To the editor:
New York state now has the opportunity to do something of lasting value for Adirondack residents and visitors by converting the 90-mile section of rail corridor between Lake Placid and Old Forge into a recreational trail that would be second to none in this country.
I have devoted much of the last 40 years to designing and developing trails, heritage areas and transit-oriented communities in Pennsylvania and elsewhere. Based on my experience, I believe the Adirondack Rail Trail (as its advocates call it) could be a tourist destination of international importance. This peaceful, scenic, traffic-free travel corridor with minimal grades would encourage recreation of the most healthful kind for people of every age and in every stage of physical fitness. It would facilitate local travel by means other than motor vehicles. It would benefit trail users and nearby communities in every conceivable way: economically, environmentally, physically and spiritually (by fostering close contact and greater harmony with the natural world).

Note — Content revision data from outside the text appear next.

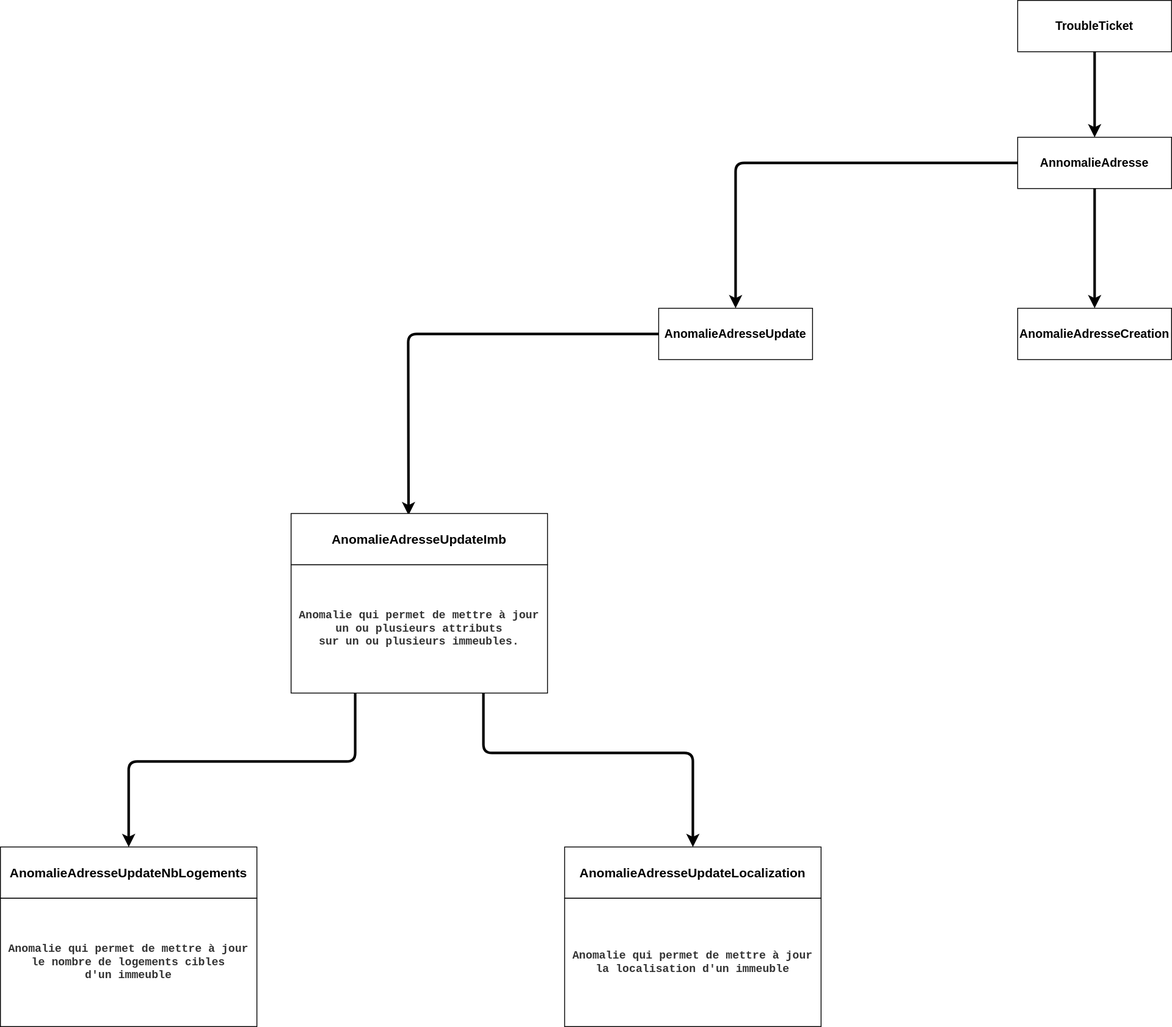
before-interop/anomalieAdresse keeps this draw.io diagram as type.drawio.svg. Above is the earlier version. Source tidied: cells renumbered, new cells last; positions are measured from the earlier drawing's top-left corner, leaving out a move shared by most shapes.
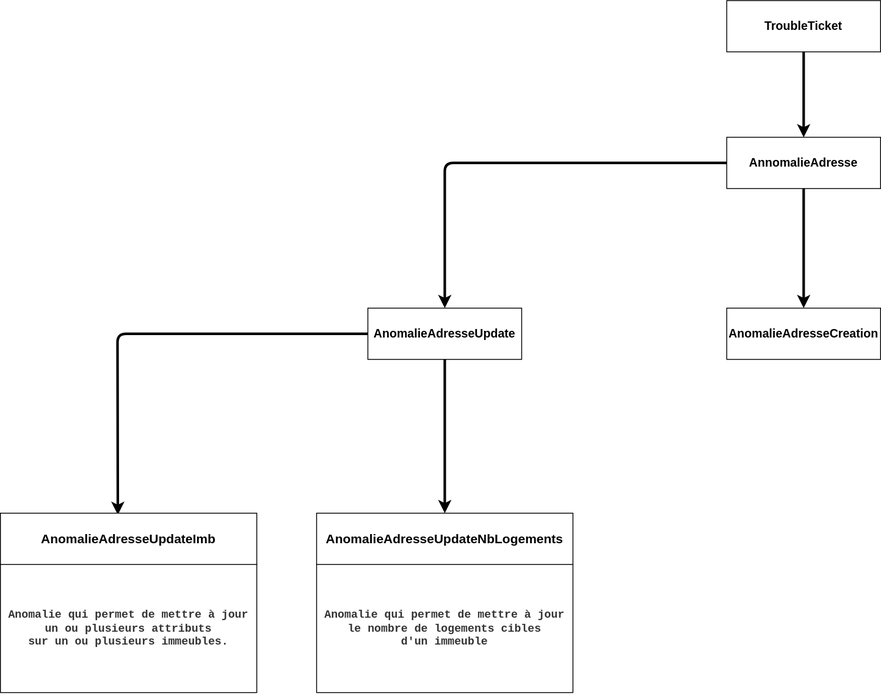
After the change.

Commit message:
remove UpdateLocalization spec

Diff of the diagram source:
```diff
@@ -28,22 +28,9 @@
         </Array>
       </mxGeometry>
     </mxCell>
-    <mxCell id="8" style="edgeStyle=none;html=1;strokeWidth=3;exitX=0.25;exitY=1;exitDx=0;exitDy=0;" parent="1" edge="1" source="15" target="12">
-      <mxGeometry relative="1" as="geometry">
-        <Array as="points">
-          <mxPoint x="415" y="890" />
-          <mxPoint x="150" y="890" />
-        </Array>
-      </mxGeometry>
-    </mxCell>
-    <mxCell id="9" style="edgeStyle=none;html=1;entryX=0.5;entryY=0;entryDx=0;entryDy=0;strokeWidth=3;exitX=0.75;exitY=1;exitDx=0;exitDy=0;" parent="1" edge="1" source="15" target="13">
-      <mxGeometry relative="1" as="geometry">
-        <Array as="points">
-          <mxPoint x="565" y="880" />
-          <mxPoint x="810" y="880" />
-        </Array>
-      </mxGeometry>
-    </mxCell>
+    <mxCell id="17" style="edgeStyle=none;html=1;strokeWidth=3;" parent="1" edge="1" source="10" target="12">
+      <mxGeometry relative="1" as="geometry" />
+    </mxCell>
     <mxCell id="10" value="AnomalieAdresseUpdate" style="rounded=0;whiteSpace=wrap;html=1;fontStyle=1;fontSize=14;" parent="1" vertex="1">
       <mxGeometry x="770" y="360" width="180" height="60" as="geometry" />
     </mxCell>
@@ -51,11 +38,8 @@
       <mxGeometry x="340" y="600" width="300" height="60" as="geometry" />
     </mxCell>
     <mxCell id="12" value="AnomalieAdresseUpdateNbLogements" style="rounded=0;whiteSpace=wrap;html=1;fontStyle=1;fontSize=15;" parent="1" vertex="1">
-      <mxGeometry y="990" width="300" height="60" as="geometry" />
+      <mxGeometry x="710" y="600" width="300" height="60" as="geometry" />
     </mxCell>
-    <mxCell id="13" value="AnomalieAdresseUpdateLocalization" style="rounded=0;whiteSpace=wrap;html=1;fontStyle=1;fontSize=15;" parent="1" vertex="1">
-      <mxGeometry x="660" y="990" width="300" height="60" as="geometry" />
-    </mxCell>
     <mxCell id="14" value="AnomalieAdresseCreation" style="rounded=0;whiteSpace=wrap;html=1;fontStyle=1;fontSize=14;" parent="1" vertex="1">
       <mxGeometry x="1190" y="360" width="180" height="60" as="geometry" />
     </mxCell>
@@ -63,10 +47,7 @@
       <mxGeometry x="340" y="660" width="300" height="150" as="geometry" />
     </mxCell>
     <mxCell id="16" value="&lt;div style=&quot;font-size: 13px;&quot;&gt;Anomalie qui permet de mettre à jour&lt;/div&gt;&lt;div style=&quot;font-size: 13px;&quot;&gt;le nombre de logements cibles&lt;/div&gt;&lt;div style=&quot;font-size: 13px;&quot;&gt;d'un immeuble&lt;/div&gt;" style="rounded=0;whiteSpace=wrap;html=1;fontFamily=Courier New;fontColor=#333333;fontSize=13;fontStyle=1;" parent="1" vertex="1">
-      <mxGeometry y="1050" width="300" height="150" as="geometry" />
+      <mxGeometry x="710" y="660" width="300" height="150" as="geometry" />
     </mxCell>
-    <mxCell id="17" value="&lt;div style=&quot;font-size: 13px;&quot;&gt;Anomalie qui permet de mettre à jour&lt;/div&gt;&lt;div style=&quot;font-size: 13px;&quot;&gt;la localisation d'un immeuble&lt;/div&gt;" style="rounded=0;whiteSpace=wrap;html=1;fontFamily=Courier New;fontColor=#333333;fontSize=13;fontStyle=1;" parent="1" vertex="1">
-      <mxGeometry x="660" y="1050" width="300" height="150" as="geometry" />
-    </mxCell>
   </root>
 </mxGraphModel>
```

A bike trail through this largest park in the contiguous United States could ultimately link up with an international trail system. At its southern end it could connect with the Erie Canalway Trail that crosses the state. At its northern end it could utilize the rail corridor north from Lake Clear to the U.S. border, linking up with La Route Verte in Canada.
It seems clear that the Adirondack Rail Trail - the only recreational amenity conspicuously lacking in the Adirondack Park - would do the most good for the greatest number of people. This is what should guide the state's deliberation over the future use of this incredible public asset.
Very truly yours,
Robert P. Thomas, AIA, partner
Campbell Thomas & Co.